Your task is to repeat the entries word for word while leaving out the pictures.

------------------------------------------------------------

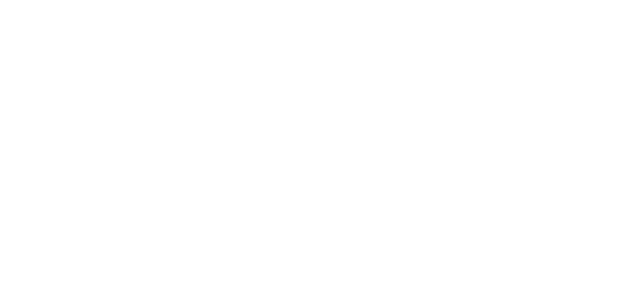
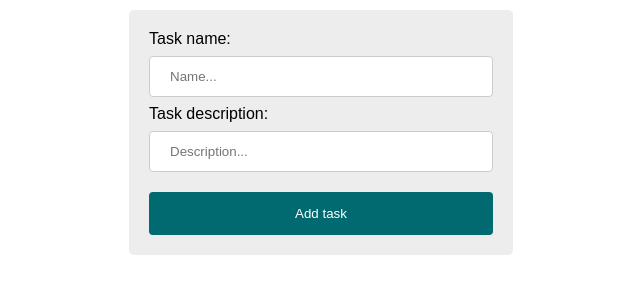
Before and after one commit to CaptainEmil/js-advanced-management-app, a plain HTML site: page index.html in a window 1280 px wide. Shown: the whole page, without its empty margins (319-959 px from the left). Drawn offline with Linux system fonts and the light colour scheme.

Commit message:
added form layout on main page

```diff
--- a/index.css
+++ b/index.css
@@ -0,0 +1,52 @@
+*{
+    margin: 0;
+    padding: 0;
+    box-sizing: border-box;
+}
+
+ul,
+ol{
+    list-style: none;
+}
+
+input[type=text]{
+    width: 100%;
+    padding: 12px 20px;
+    margin: 8px 0;
+    display: inline-block;
+    border: 1px solid #ccc;
+    border-radius: 4px;
+    box-sizing: border-box;
+}
+
+input[type=submit] {
+    width: 100%;
+    background-color: #016a70;
+    color: white;
+    padding: 14px 20px;
+    margin-top: 12px;
+    border: none;
+    border-radius: 4px;
+    cursor: pointer;
+}
+
+input[type=submit]:hover {
+    background-color: #018c94;
+}
+
+form,
+#tasks-list {
+    margin: 10px auto;
+    width: 30%;
+    border-radius: 5px;
+    background-color: #ededed;
+    padding: 20px;
+    font-family: 'Work Sans', sans-serif;
+}
+
+li {
+    border: 1px solid #ccc;
+    border-radius: 4px;
+    background-color: #f7f7f7;
+    padding: 10px;
+}
--- a/index.html
+++ b/index.html
@@ -1,12 +1,27 @@
 <!DOCTYPE html>
 <html lang="en">
+
 <head>
     <meta charset="UTF-8">
     <meta name="viewport" content="width=device-width, initial-scale=1.0">
     <title>Document</title>
+    <link rel="stylesheet" href="./index.css">
     <script src="./index.js" defer></script>
 </head>
+
 <body>
 
+
+    <form id="add-task-form">
+
+        <label for="input-task-name">Task name:</label>
+        <input type="text" id="input-task-name" name="input-task-name" placeholder="Name...">
+
+        <label for="input-task-description">Task description:</label>
+        <input type="text" id="input-task-description" name="input-task-description" placeholder="Description...">
+
+        <input type="submit" value="Add task">
+    </form>
 </body>
+
 </html>
```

------------------------------------------------------------

* [OUTPUT OF THE EXERCISE]:
Before and after one commit to CaptainEmil/js-advanced-management-app, a plain HTML site: page index.html in a window 1280 px wide. Shown: the whole page, without its empty margins (319-959 px from the left). Drawn offline with Linux system fonts and the light colour scheme.

Commit message:
added form layout on main page

```diff
--- a/index.css
+++ b/index.css
@@ -0,0 +1,52 @@
+*{
+    margin: 0;
+    padding: 0;
+    box-sizing: border-box;
+}
+
+ul,
+ol{
+    list-style: none;
+}
+
+input[type=text]{
+    width: 100%;
+    padding: 12px 20px;
+    margin: 8px 0;
+    display: inline-block;
+    border: 1px solid #ccc;
+    border-radius: 4px;
+    box-sizing: border-box;
+}
+
+input[type=submit] {
+    width: 100%;
+    background-color: #016a70;
+    color: white;
+    padding: 14px 20px;
+    margin-top: 12px;
+    border: none;
+    border-radius: 4px;
+    cursor: pointer;
+}
+
+input[type=submit]:hover {
+    background-color: #018c94;
+}
+
+form,
+#tasks-list {
+    margin: 10px auto;
+    width: 30%;
+    border-radius: 5px;
+    background-color: #ededed;
+    padding: 20px;
+    font-family: 'Work Sans', sans-serif;
+}
+
+li {
+    border: 1px solid #ccc;
+    border-radius: 4px;
+    background-color: #f7f7f7;
+    padding: 10px;
+}
--- a/index.html
+++ b/index.html
@@ -1,12 +1,27 @@
 <!DOCTYPE html>
 <html lang="en">
+
 <head>
     <meta charset="UTF-8">
     <meta name="viewport" content="width=device-width, initial-scale=1.0">
     <title>Document</title>
+    <link rel="stylesheet" href="./index.css">
     <script src="./index.js" defer></script>
 </head>
+
 <body>
 
+
+    <form id="add-task-form">
+
+        <label for="input-task-name">Task name:</label>
+        <input type="text" id="input-task-name" name="input-task-name" placeholder="Name...">
+
+        <label for="input-task-description">Task description:</label>
+        <input type="text" id="input-task-description" name="input-task-description" placeholder="Description...">
+
+        <input type="submit" value="Add task">
+    </form>
 </body>
+
 </html>
```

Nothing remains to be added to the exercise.